At this stage, the Court found that the third prong as the only issue in this case worth consideration. the Court analyzed whether material issues of fact were present with respect to the chain of title for each of the six musical compositions.   After review, the Court stated summary judgment was appropriate for 5 of 6 of the works because there was no material issue of fact as to the chain of title in those works.

BMI sought statutory damages of $3,000 per infringement, for a total of $18,000.  It wasundisputed that BMI has extended a considerable effort to inform Evie's of the legal implications of its actions, but Evie's chose not to act.  Evie's was fully aware its acts constituted infringement of copyrighted material, but remained unresponsive until the filing of this suit.

The Court considered the following in calculating damages:

1)  blameworthiness (innocent or willful);
2)  expense saved and profits reaped by the infringer;
3)  revenue lost due to infringement; and
4)  the deterrent value of the damage award.

After weighing the factors in light of the evidence at the stage of the proceeding, the Court readily granted statutory damages approximate to three (3) times the asserted licensing fee of $5,651.10 for a total of $16,953.30.  In doing so the Court commented that such an award was within its province, especially since it would adequately serve the statutory purpose and discourage wrongful conduct.

Jointly and Severally
The Court found Evie's and Evanoff jointly and severally liable for the damages.  Mr. Evanoff, as the 100% owner andmanager of Evie's, had the ability to oversee and supervise all of the employees that worked at Evie's, and had a financial interest in all the musical performances.  The Court made reference to Sailor Music v. Mai Kai of Concord, Inc., 640 F.Supp. 629, 633 (D.C.N.H. 1986), which provided “[i]t is well established that a corporate officer will be liable as a joint tortfeasor with the corporation in a copyright infringement case where the officer was the dominant influence in the corporation, and determined the policies which resulted in the infringement.”

Attorneys’ Fees
BMI also sought fees and costs.  The Court found an award of attorneys’ fees and cost appropriate, noting that while recovery of fees is not automatic, such an award is justified for the prevailing party in cases that are “faithful to the purposes of the Copyright Act.”[1]
In its determination, the Court considered standard factors of frivolousness, motivation, objective unreasonableness, the need to compensate the prevailing party, and the need to deter the conduct of the losing party.

The Court found: the infringement by Evie’s was done with knowledge; the infringement resulted in a hotly contested legal action; BMI exerted substantial effort, prior to the lawsuit, in notifying the defendants and demanding that their infringement activities cease.  Based on these efforts, the Court noted the matter could have been resolved for a relatively small amount of money.
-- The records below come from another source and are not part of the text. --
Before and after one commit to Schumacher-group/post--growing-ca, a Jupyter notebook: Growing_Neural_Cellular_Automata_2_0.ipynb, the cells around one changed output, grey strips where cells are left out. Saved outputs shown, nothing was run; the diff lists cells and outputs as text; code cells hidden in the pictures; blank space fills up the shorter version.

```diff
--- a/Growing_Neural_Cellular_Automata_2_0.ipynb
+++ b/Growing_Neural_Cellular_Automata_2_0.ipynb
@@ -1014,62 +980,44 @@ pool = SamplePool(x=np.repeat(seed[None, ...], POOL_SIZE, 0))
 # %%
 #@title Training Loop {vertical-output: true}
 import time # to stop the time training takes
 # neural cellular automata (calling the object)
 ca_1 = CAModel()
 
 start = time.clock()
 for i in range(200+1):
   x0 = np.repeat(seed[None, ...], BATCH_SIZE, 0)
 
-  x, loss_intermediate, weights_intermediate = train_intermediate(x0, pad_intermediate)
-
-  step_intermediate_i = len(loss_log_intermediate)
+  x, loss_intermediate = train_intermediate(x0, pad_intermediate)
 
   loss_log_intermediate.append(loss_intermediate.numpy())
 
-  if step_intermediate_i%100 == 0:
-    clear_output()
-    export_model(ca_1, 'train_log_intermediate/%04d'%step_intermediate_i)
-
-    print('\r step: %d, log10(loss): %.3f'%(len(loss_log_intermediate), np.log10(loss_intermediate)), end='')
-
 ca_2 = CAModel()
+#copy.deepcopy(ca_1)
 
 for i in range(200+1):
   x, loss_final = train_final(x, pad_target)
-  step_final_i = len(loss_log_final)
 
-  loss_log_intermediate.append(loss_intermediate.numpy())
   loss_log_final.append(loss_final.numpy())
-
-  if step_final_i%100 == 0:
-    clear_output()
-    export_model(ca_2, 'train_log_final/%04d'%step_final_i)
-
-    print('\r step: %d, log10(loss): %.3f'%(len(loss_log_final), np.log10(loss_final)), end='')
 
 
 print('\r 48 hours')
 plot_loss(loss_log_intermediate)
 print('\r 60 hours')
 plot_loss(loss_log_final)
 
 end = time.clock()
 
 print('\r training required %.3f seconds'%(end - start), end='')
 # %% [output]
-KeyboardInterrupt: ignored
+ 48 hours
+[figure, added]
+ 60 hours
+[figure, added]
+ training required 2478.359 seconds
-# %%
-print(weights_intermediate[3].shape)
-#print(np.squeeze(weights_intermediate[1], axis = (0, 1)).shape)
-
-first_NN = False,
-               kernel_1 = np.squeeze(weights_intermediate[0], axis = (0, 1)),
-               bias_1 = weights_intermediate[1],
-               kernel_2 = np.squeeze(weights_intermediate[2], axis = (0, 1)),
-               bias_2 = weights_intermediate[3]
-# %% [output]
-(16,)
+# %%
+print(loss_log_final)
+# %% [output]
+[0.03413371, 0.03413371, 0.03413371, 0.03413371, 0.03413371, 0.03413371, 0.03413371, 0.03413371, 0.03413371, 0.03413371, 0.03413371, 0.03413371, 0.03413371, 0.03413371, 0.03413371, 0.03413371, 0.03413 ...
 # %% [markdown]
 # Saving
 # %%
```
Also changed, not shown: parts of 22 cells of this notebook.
This is yet another case where use of copyrighted material with knowledge can result in extensive legal issues for an infringer.  Moreover, when an “entity” is on the hook, there are little to no impediments in finding individuals jointly responsible.

It is worth noting that Evie’s filed an appeal claiming there were issues of material fact related to its “innocence”.  The Appeal Court affirmed the summary judgment, and clarified that even with a finding of ‘innocence’, the statutory damage range available to the discretion of a district court is still a range of $200 - $30,000 per infringement.[2]  The Appeal Court further pointed out one of the factors the lower court considered was “blameworthiness” (i.e., the question of innocence or willfulness).

The defendants in this case are not unlike many other infringers that think “innocence” means damages are automatically reduced to $200.  To the contrary, under certain circumstances, even when a defendant proves “innocent infringement”, a district court can still award $30,000 per infringement.[3]  When certain criteria are met, innocent infringement can be barred by statute, and is entirely moot with an election of actual damages.[4]

[1] See Fogerty v. Fantasy, Inc., 510 U.S. 517, at n. 19 (1994).
[2] BMI v. Evie’s, Court of Appeals, 11th Circuit 2014 (see
[3] See
[4] Id.